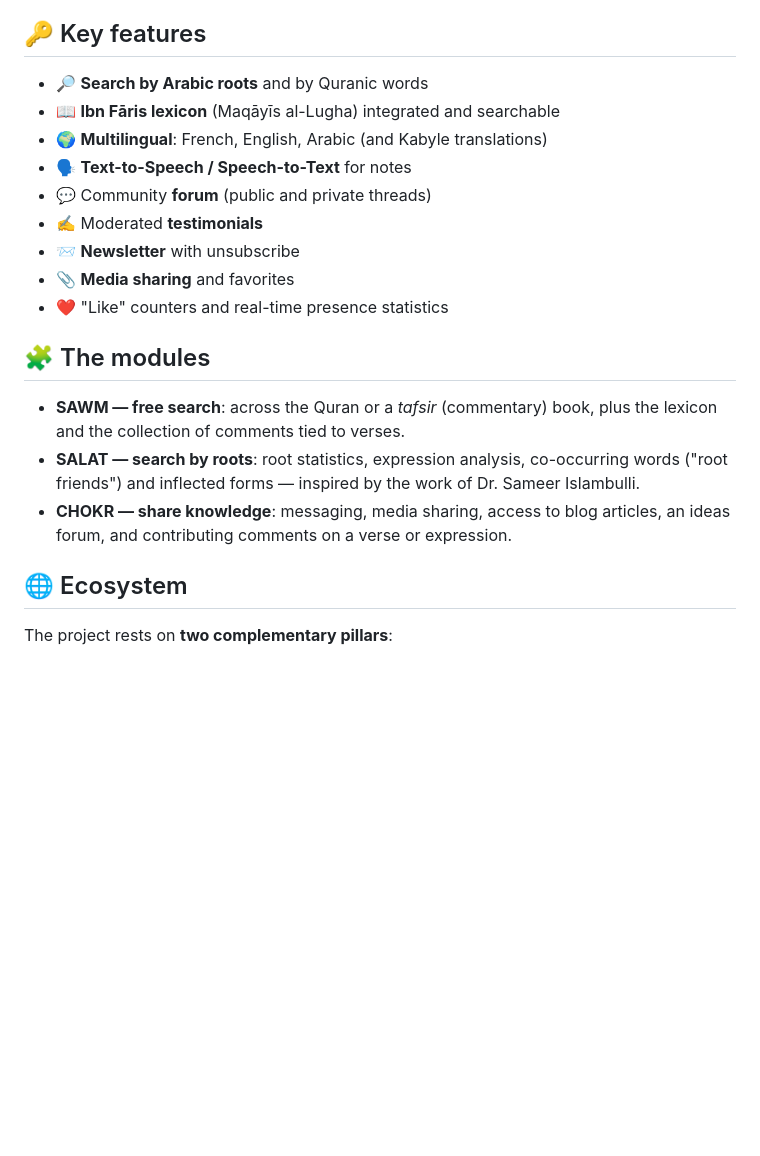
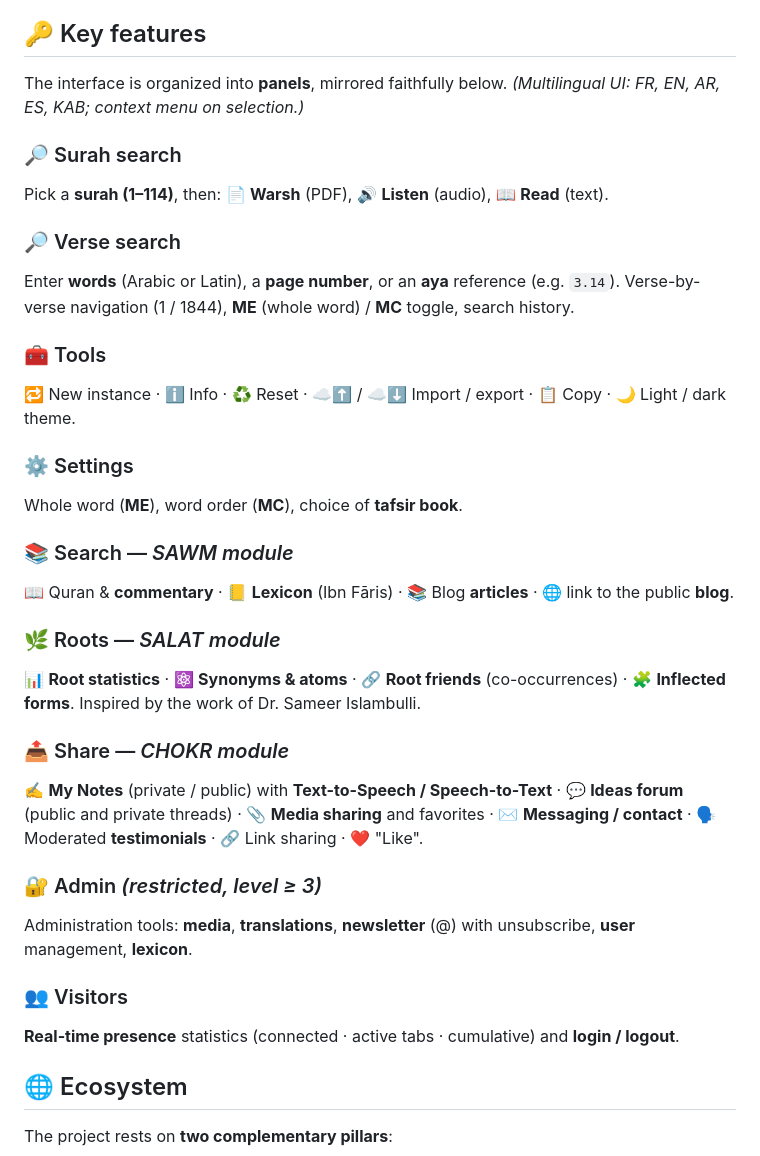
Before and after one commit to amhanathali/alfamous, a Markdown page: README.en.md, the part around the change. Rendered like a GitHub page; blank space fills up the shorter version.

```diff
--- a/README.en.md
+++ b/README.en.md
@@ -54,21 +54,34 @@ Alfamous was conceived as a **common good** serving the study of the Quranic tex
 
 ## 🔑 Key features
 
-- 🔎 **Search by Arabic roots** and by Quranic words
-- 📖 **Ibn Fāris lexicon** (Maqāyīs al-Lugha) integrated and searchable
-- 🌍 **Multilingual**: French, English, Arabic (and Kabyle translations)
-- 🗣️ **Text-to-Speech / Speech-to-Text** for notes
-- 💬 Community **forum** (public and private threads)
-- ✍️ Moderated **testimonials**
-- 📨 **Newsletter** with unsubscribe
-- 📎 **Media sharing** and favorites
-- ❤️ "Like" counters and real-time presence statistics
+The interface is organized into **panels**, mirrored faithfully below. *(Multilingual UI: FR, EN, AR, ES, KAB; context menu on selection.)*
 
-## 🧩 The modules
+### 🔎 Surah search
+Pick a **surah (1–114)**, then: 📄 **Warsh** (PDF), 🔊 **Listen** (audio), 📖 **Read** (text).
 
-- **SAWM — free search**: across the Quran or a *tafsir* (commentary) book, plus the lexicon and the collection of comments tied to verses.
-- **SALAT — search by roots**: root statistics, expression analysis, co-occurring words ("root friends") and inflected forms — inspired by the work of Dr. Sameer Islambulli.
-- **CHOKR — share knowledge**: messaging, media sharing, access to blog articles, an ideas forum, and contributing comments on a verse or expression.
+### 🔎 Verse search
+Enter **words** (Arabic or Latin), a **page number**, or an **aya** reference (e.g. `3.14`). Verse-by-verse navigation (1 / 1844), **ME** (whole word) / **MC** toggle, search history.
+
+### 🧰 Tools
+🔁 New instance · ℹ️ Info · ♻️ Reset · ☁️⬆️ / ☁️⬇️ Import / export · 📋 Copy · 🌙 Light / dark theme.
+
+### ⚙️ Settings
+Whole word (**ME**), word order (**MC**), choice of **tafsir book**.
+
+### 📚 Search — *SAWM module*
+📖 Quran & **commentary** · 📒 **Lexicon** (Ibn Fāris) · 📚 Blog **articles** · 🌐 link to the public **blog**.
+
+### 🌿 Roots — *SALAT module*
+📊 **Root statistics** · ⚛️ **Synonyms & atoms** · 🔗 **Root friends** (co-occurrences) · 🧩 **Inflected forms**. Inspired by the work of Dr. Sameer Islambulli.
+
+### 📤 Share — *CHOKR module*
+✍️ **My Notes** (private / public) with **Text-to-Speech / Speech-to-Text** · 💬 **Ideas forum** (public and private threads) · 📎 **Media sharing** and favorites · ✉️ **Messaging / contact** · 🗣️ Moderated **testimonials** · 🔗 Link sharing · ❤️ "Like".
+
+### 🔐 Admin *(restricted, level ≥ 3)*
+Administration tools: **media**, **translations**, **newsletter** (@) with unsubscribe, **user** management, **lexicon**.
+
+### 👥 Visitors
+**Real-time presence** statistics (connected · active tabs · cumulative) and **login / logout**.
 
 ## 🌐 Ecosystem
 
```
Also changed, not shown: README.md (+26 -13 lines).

▸ **What the task requires**: Keeping the pictures out, output the records from above exactly and completely.

▸ **Exercise response**:
Before and after one commit to amhanathali/alfamous, a Markdown page: README.en.md, the part around the change. Rendered like a GitHub page; blank space fills up the shorter version.

```diff
--- a/README.en.md
+++ b/README.en.md
@@ -54,21 +54,34 @@ Alfamous was conceived as a **common good** serving the study of the Quranic tex
 
 ## 🔑 Key features
 
-- 🔎 **Search by Arabic roots** and by Quranic words
-- 📖 **Ibn Fāris lexicon** (Maqāyīs al-Lugha) integrated and searchable
-- 🌍 **Multilingual**: French, English, Arabic (and Kabyle translations)
-- 🗣️ **Text-to-Speech / Speech-to-Text** for notes
-- 💬 Community **forum** (public and private threads)
-- ✍️ Moderated **testimonials**
-- 📨 **Newsletter** with unsubscribe
-- 📎 **Media sharing** and favorites
-- ❤️ "Like" counters and real-time presence statistics
+The interface is organized into **panels**, mirrored faithfully below. *(Multilingual UI: FR, EN, AR, ES, KAB; context menu on selection.)*
 
-## 🧩 The modules
+### 🔎 Surah search
+Pick a **surah (1–114)**, then: 📄 **Warsh** (PDF), 🔊 **Listen** (audio), 📖 **Read** (text).
 
-- **SAWM — free search**: across the Quran or a *tafsir* (commentary) book, plus the lexicon and the collection of comments tied to verses.
-- **SALAT — search by roots**: root statistics, expression analysis, co-occurring words ("root friends") and inflected forms — inspired by the work of Dr. Sameer Islambulli.
-- **CHOKR — share knowledge**: messaging, media sharing, access to blog articles, an ideas forum, and contributing comments on a verse or expression.
+### 🔎 Verse search
+Enter **words** (Arabic or Latin), a **page number**, or an **aya** reference (e.g. `3.14`). Verse-by-verse navigation (1 / 1844), **ME** (whole word) / **MC** toggle, search history.
+
+### 🧰 Tools
+🔁 New instance · ℹ️ Info · ♻️ Reset · ☁️⬆️ / ☁️⬇️ Import / export · 📋 Copy · 🌙 Light / dark theme.
+
+### ⚙️ Settings
+Whole word (**ME**), word order (**MC**), choice of **tafsir book**.
+
+### 📚 Search — *SAWM module*
+📖 Quran & **commentary** · 📒 **Lexicon** (Ibn Fāris) · 📚 Blog **articles** · 🌐 link to the public **blog**.
+
+### 🌿 Roots — *SALAT module*
+📊 **Root statistics** · ⚛️ **Synonyms & atoms** · 🔗 **Root friends** (co-occurrences) · 🧩 **Inflected forms**. Inspired by the work of Dr. Sameer Islambulli.
+
+### 📤 Share — *CHOKR module*
+✍️ **My Notes** (private / public) with **Text-to-Speech / Speech-to-Text** · 💬 **Ideas forum** (public and private threads) · 📎 **Media sharing** and favorites · ✉️ **Messaging / contact** · 🗣️ Moderated **testimonials** · 🔗 Link sharing · ❤️ "Like".
+
+### 🔐 Admin *(restricted, level ≥ 3)*
+Administration tools: **media**, **translations**, **newsletter** (@) with unsubscribe, **user** management, **lexicon**.
+
+### 👥 Visitors
+**Real-time presence** statistics (connected · active tabs · cumulative) and **login / logout**.
 
 ## 🌐 Ecosystem
 
```
Also changed, not shown: README.md (+26 -13 lines).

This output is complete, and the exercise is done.